Stored data:
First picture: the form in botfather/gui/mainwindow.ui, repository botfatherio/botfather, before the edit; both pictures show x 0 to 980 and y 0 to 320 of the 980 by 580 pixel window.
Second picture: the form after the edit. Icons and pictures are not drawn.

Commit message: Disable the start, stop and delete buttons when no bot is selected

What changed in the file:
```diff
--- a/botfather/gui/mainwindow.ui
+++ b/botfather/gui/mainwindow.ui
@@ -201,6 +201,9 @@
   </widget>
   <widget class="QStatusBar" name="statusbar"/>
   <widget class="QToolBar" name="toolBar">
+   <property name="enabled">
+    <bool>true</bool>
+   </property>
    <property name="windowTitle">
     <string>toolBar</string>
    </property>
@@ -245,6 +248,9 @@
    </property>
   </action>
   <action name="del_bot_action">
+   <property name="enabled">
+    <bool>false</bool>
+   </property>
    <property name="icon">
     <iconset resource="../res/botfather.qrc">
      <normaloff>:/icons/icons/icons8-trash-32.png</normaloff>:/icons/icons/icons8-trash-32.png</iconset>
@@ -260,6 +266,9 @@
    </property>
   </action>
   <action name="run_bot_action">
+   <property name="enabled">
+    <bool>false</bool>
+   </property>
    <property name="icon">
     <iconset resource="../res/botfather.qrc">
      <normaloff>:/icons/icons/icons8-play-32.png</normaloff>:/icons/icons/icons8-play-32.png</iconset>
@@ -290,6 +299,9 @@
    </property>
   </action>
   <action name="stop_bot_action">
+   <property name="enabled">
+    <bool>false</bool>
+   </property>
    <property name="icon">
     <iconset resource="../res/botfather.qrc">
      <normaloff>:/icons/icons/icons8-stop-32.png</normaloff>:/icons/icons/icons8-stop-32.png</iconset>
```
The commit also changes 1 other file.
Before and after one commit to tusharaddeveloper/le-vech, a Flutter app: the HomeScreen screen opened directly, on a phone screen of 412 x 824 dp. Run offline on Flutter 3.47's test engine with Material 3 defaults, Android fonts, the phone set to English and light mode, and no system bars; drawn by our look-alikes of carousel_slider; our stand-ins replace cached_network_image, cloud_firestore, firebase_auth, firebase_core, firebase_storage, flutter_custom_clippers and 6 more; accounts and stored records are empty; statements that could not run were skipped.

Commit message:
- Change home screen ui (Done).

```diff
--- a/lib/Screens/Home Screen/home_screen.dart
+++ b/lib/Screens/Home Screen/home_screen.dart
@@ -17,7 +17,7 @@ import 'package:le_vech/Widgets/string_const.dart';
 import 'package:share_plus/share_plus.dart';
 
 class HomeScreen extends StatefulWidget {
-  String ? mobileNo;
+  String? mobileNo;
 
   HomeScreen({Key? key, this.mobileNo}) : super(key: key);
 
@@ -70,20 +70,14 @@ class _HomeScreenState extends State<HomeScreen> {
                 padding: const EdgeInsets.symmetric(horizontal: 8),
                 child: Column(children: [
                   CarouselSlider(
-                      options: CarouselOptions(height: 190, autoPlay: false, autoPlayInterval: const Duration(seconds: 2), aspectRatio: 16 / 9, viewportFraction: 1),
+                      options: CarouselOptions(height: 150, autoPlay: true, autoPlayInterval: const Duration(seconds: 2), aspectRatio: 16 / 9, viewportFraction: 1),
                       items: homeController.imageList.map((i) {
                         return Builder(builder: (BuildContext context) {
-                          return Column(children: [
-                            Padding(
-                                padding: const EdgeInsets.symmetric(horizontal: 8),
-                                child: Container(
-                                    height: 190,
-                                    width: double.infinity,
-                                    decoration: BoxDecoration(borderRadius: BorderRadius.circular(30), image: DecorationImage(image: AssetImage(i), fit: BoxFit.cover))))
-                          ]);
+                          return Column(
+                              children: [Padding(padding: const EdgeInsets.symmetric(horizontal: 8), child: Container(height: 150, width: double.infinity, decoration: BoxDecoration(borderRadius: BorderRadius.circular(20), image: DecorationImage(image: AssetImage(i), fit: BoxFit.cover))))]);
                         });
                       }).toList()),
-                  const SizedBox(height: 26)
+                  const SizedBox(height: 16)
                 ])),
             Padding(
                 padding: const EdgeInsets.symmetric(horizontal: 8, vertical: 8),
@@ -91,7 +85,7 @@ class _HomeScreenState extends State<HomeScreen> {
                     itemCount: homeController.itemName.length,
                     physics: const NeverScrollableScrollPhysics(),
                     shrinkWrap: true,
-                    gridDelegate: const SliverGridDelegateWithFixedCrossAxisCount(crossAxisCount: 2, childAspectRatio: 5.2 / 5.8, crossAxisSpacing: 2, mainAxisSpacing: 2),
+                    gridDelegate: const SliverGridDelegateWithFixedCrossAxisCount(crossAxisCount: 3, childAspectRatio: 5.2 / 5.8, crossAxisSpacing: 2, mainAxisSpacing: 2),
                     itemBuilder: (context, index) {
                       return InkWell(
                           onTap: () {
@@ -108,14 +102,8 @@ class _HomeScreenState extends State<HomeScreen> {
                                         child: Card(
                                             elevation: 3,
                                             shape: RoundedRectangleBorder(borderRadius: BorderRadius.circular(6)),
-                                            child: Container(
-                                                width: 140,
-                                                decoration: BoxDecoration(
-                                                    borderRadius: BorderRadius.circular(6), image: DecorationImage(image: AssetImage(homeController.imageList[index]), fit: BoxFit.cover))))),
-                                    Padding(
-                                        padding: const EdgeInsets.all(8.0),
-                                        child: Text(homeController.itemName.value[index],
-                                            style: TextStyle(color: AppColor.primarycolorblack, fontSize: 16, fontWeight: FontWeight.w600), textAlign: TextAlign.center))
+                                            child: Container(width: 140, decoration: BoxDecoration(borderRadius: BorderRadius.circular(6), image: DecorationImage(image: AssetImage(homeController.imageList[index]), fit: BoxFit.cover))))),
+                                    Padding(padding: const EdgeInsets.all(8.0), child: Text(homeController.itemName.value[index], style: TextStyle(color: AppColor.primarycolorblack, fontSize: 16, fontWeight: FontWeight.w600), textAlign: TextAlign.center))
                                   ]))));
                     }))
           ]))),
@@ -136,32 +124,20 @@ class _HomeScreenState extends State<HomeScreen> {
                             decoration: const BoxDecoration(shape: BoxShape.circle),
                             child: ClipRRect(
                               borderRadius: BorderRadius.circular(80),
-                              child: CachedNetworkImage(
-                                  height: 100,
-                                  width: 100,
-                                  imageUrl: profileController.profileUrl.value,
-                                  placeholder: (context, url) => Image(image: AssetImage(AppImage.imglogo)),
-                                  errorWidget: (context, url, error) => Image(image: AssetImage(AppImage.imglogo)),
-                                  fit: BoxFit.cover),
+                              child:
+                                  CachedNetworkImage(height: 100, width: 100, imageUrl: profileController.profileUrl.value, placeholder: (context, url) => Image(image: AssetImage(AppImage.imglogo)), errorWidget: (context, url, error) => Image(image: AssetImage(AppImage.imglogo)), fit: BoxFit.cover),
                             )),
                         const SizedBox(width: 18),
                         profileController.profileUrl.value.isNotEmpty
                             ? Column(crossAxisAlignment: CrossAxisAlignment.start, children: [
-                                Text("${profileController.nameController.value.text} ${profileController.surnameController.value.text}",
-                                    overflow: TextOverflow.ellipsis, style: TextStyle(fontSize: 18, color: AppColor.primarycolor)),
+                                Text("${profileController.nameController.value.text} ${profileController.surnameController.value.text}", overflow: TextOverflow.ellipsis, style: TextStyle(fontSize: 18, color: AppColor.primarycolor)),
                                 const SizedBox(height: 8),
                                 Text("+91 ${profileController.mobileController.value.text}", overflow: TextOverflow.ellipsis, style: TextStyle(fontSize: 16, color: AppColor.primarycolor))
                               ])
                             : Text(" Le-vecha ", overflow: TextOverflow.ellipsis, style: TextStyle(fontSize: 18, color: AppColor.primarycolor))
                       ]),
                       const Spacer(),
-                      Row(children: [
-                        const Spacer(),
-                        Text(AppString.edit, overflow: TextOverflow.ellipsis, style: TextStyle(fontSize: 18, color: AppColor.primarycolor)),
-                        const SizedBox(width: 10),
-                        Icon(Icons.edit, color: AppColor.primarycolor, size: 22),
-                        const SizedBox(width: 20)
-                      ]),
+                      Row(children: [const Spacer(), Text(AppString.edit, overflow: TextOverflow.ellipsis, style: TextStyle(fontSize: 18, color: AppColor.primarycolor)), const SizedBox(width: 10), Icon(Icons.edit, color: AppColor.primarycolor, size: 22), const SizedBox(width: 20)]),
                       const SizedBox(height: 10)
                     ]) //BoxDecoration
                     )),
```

Work to complete:
Copy every line from the entries that contains the word "toolBar".

Output below:
   <widget class="QToolBar" name="toolBar">
     <string>toolBar</string>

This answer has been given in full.